Additional file 4 Figure S2.P14AS affects the expression level of the neighboring genes at 9p21.3. qRT-PCR data are normalized to GAPDH mRNA levels and shown as the means ± SD. (a) The expression levels of P14, P16, and P15 genes in the P14AS vector stably transfected colon cancer cells (HCT116 and SW480), and gastric cancer cells (MGC803) were analyzed by qRT-PCR. (b) Detection of P16/P15/P14 proteins in MGC803 cells in Western blot analyses. (c) A fragment deletion in P14AS exon 1 was detected by PCR (top chart) in HEK293T or HCT116 P14AS-KO clones (KO). The expression changes of P14, P16, and P15 genes in HCT116 and HEK293T cells whose ARE-containing elements in P14AS exon-1 were homogenously deleted in the qRT-PCR analysis (bottom chart). Pooled P14AS ARE-KO-negative subclones were used as a wild-type (WT) control. (d) Detection of the P16, P15, and P14 proteins in HEK293T cells in Western blot analyses.
Additional file 5 Figure S3. P14AS expression decreased P16 mRNA-AUF1 binding. (a) AUF1 directly bound to ANRIL and P16 mRNA in HCT116 cells in the AUF1-RIP-PCR. (b) P14AS overexpression decreased ANRIL and P16 mRNA-AUF1 interaction in by the AUF1-RIP-qPCR. (c) An illustration of how the competitive AUF1-P14AS binding protects ANRIL and P16 mRNA from the decay. AUF1 complexes were drawn as dimers based on the reports that AUF1 isoforms (p37, p40, p42, and p45) could form functional dimers [25, 26].
Additional file 6 Figure S4. Genome-wide analyses of transcriptome by RNA sequencing for HCT116 cells with and without P14AS overexpression and/or AUF1 downregulation. The HCT116 cells with stable P14AS overexpression were transfected with AUF1 siRNAs (siAUF1) for 72 h, and then harvested for RNA sequencing. The number of genes with > 2 fold changes (UP, upregulated; Down, downregulated) for different types of RNAs were labeled. Western blot analysis for the determination of AUF1 downregulation by siRNAs was inserted into the top chart. Two samples were sequenced for each group.
Additional file 9 Figure S5. Association analyses between the expression levels of AUF1 and ANRIL, P16, or P15 using the publicly available transcriptome databases for human cancer cell lines in the CCLE project. (A) All 1037 cell lines; (B) 224 cell lines without the CDKN2A allele deletion (relative copy number > 0).

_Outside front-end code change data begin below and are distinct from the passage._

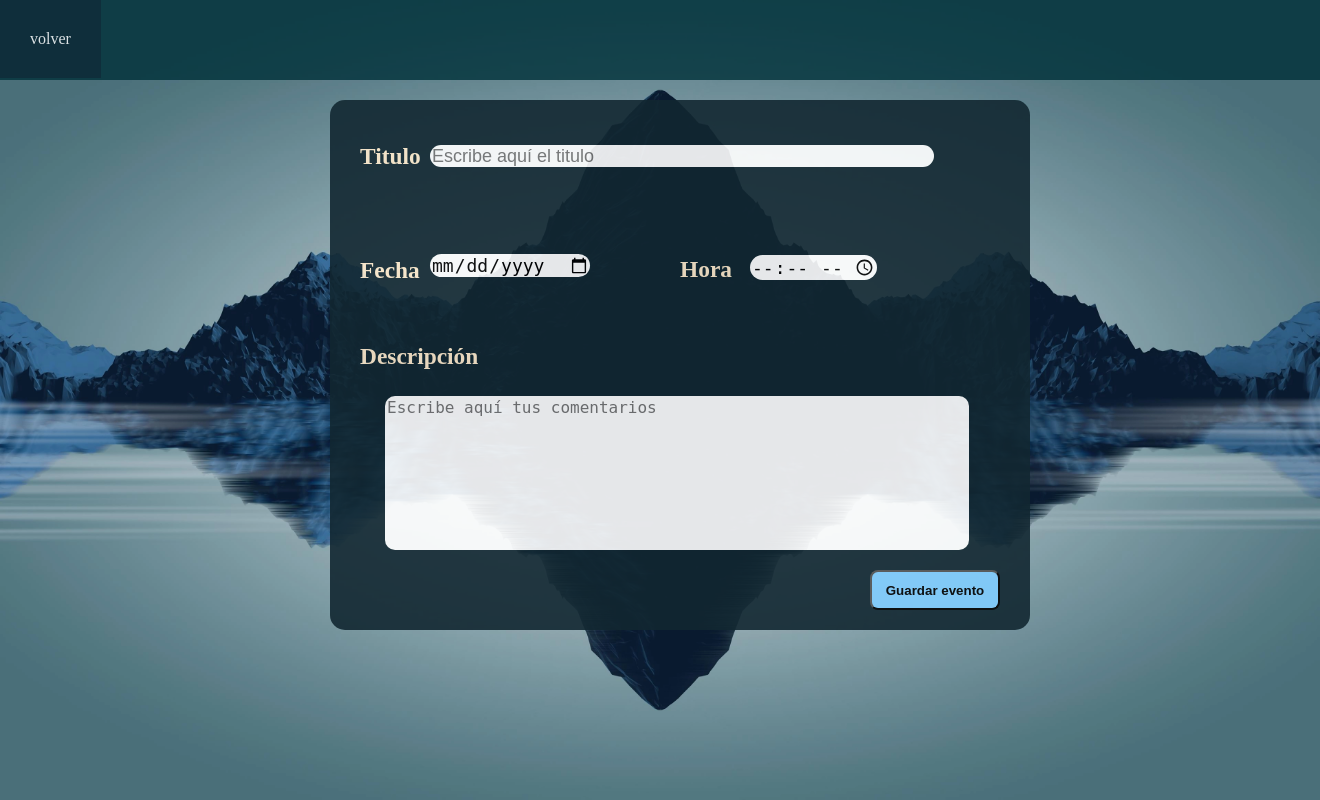
After one commit to L-E789/Agenda, a Flask app: template templates/editar.html in a window 1320 px wide. The commit adds this page. Run offline with Flask 2, Linux system fonts and the light colour scheme; the template is opened without the code that fills it, so the values that code supplies are empty; some libraries are stand-ins or nearby versions.

Commit message:
Se agrega funcionamiento de botones de borrado y editado

```diff
--- a/app.py
+++ b/app.py
@@ -93,6 +93,35 @@ def principal():
     else:
         return redirect(url_for("login"))
 
+@app.route("/borrar/<id>")
+def borrar(id):
+    cur = mysql.connection.cursor()
+    cur.execute("DELETE FROM evento WHERE id=%s",(id,))
+    mysql.connection.commit()
+    cur.close()
+    flash("El evento fue borrado exitosamente", "exito")
+    return redirect(url_for('principal'))
+
+@app.route("/editar/<id>")
+def editar(id):
+    cur = mysql.connection.cursor()
+    cur.execute("SELECT * FROM evento WHERE id=%s",(id,))
+    evento = cur.fetchall()
+    cur.close()
+    return render_template("editar.html", evento=evento[0])
+
+@app.route("/editar_evento/<id>", methods=["POST"])
+def editar_evento(id):
+    titulo = request.form["titulo"]
+    fecha = request.form["fecha"]
+    descripcion = request.form["descripcion"]
+    hora = request.form["hora"]
+    cur = mysql.connection.cursor()
+    cur.execute("UPDATE evento SET titulo = %s, descripcion = %s, fecha = %s, hora = %s WHERE id = %s ",(titulo,descripcion,fecha,hora,id))
+    mysql.connection.commit()
+    cur.close()
+    return redirect(url_for("principal"))
+
 @app.route('/salir')
 def salir():
     global usuario1
--- a/static/css/style.css
+++ b/static/css/style.css
@@ -1,6 +1,6 @@
 body
 {
-background-image: url('https://www.xtrafondos.com/wallpapers/montanas-minimalista-arte-low-poly-3354.jpg');
+background-image: url('/static/imagen/fondo.jpg');
 background-repeat: no-repeat;
 background-attachment: fixed;
 background-size: 100% 100%;
--- /dev/null
+++ b/templates/editar.html
@@ -0,0 +1,29 @@
+<!DOCTYPE html>
+<html lang="en">
+<head>
+    <meta charset="UTF-8">
+    <meta name="viewport" content="width=device-width, initial-scale=1.0">
+    <link rel='stylesheet' href="{{ url_for('static', filename='css/style.css') }}">
+    <title>Eventos</title>
+</head>
+<body>
+
+<div id="barra1">
+<a href="/principal" id="link1" >volver</a>
+</div>
+<div class="todo">
+    <form action="/editar_evento/{{ evento.0 }}" method="POST">
+        <h3>Titulo</h3>
+        <input class="cajatexto1" type="text" name="titulo" value="{{ evento.2 }}" placeholder="Escribe aquí el titulo" required autocomplete="off">
+        <h3 id="titulo2">Fecha</h3>
+        <input class="cajatexto2" type="date" name="fecha" value="{{ evento.4 }}" required>
+        <h3 id="titulo3">Hora</h3>
+        <input class="cajatexto3" type="time" name="hora" value="{{ evento.5 }}" required>
+        <h3 id="titulo4" >Descripción</h3>
+        <textarea class="cajatexto4" name="descripcion" rows="10" cols="40"  placeholder="Escribe aquí tus comentarios">{{ evento.3}}</textarea>
+        <button  type="submit">Guardar evento</button>
+    </form>
+</div>
+
+</body>
+</html>
```
Also changed, not shown: templates/principal.html (+51 -3 lines), static/imagen/fondo.jpg (added).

Additional file 10 Figure S6. Comparison of the levels of P14AS, P16, and P15 expression in colon tissues from cancer and noncancer patients. (a) The expression status of P14AS, P16, and P15 in colon cancer (CC), paired surgical margin (SM), and normal colon biopsy (Normal) tissues from noncancer patients by qRT-PCR. (b) The level of P14AS expression in ANRIL-positive and -negative (by RT-PCR) colon CC and SM tissues. (c and d) Comparison of the expression levels of P16 and P15 mRNA (by qRT-PCR) in P14AS-positive and -negative (by RT-PCR; 1043 bp) colon CC and SM tissues. Error bars, S.E.M. *, P < 0.05; **, P < 0.01; N.S. no significance.
Additional file 16 Figure S8. Graph of the P14AS gene in the CDKN2A/B locus. (A) CpG islands within the CDKN2A/P14 gene. (B) The transcription and active histone modification status in the chromatin upstream of the P14AS gene in 7 cell lines from ENCODE. (C) Transcription factors binding to various fragments around the P14AS gene from ENCODE. The RNA polymerase II (POLR2A) is highlighted in red lines. (D) The conservation status of various fragments among vertebrates (adapted from the UCSC website).
Additional file 17 Figure S9. Repression of P16, P14AS, and ANRIL expression in gastric cancer cells by engineered P16-specific DNA methyltransferase (P16-Dnmt). The gene expression level was detected using qRT-PCR assay. The detailed processes for the construction of P16-Dnmt and transfection experiments are previously described 
About this article
Cite this article
Ma, W., Qiao, J., Zhou, J. et al. Characterization of novel LncRNA P14AS as a protector of ANRIL through AUF1 binding in human cells. Mol Cancer 19, 42 (2020). https://doi.org/10.1186/s12943-020-01150-4
- Colon cancer